* WORK REQUIRED
Lines below that include "height" are the answer; copy each one.
== EXTRACTED INFORMATION
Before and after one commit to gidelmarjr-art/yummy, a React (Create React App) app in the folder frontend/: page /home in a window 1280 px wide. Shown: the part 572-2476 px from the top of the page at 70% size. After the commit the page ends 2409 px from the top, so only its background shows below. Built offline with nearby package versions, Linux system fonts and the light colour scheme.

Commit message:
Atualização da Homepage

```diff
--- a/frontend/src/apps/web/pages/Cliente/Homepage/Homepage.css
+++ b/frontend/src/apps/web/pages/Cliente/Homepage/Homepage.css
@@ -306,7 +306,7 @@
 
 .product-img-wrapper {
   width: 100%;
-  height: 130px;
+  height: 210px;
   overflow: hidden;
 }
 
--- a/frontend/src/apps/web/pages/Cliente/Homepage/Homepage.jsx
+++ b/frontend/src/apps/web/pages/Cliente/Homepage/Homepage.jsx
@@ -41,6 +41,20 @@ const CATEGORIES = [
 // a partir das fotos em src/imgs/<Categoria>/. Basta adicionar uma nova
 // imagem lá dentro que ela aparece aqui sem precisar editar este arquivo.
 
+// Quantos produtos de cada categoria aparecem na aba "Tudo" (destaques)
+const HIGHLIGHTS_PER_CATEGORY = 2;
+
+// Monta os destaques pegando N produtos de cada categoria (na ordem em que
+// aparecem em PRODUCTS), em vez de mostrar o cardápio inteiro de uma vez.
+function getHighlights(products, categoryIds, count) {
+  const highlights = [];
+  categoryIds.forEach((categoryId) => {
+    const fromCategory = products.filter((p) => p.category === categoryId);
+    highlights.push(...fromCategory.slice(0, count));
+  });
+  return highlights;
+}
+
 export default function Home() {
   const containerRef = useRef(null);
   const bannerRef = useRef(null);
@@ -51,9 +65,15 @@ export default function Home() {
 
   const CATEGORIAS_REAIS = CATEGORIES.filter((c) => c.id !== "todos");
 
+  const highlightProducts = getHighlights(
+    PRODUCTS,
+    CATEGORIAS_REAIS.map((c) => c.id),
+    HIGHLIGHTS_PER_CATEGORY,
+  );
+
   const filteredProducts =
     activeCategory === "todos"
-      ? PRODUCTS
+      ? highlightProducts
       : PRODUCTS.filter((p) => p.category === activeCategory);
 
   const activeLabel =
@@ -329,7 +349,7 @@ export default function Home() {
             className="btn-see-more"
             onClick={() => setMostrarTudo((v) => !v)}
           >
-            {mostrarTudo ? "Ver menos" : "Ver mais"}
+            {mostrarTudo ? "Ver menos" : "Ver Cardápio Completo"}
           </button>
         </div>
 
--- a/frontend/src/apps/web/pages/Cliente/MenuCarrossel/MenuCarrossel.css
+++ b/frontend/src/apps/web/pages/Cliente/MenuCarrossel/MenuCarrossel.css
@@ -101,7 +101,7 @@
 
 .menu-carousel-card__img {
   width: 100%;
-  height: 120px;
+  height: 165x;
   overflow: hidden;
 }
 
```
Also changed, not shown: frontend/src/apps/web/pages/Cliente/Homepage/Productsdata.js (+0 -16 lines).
====
* COMPLETED EXERCISE
-  height: 130px;
+  height: 210px;
-  height: 120px;
+  height: 165x;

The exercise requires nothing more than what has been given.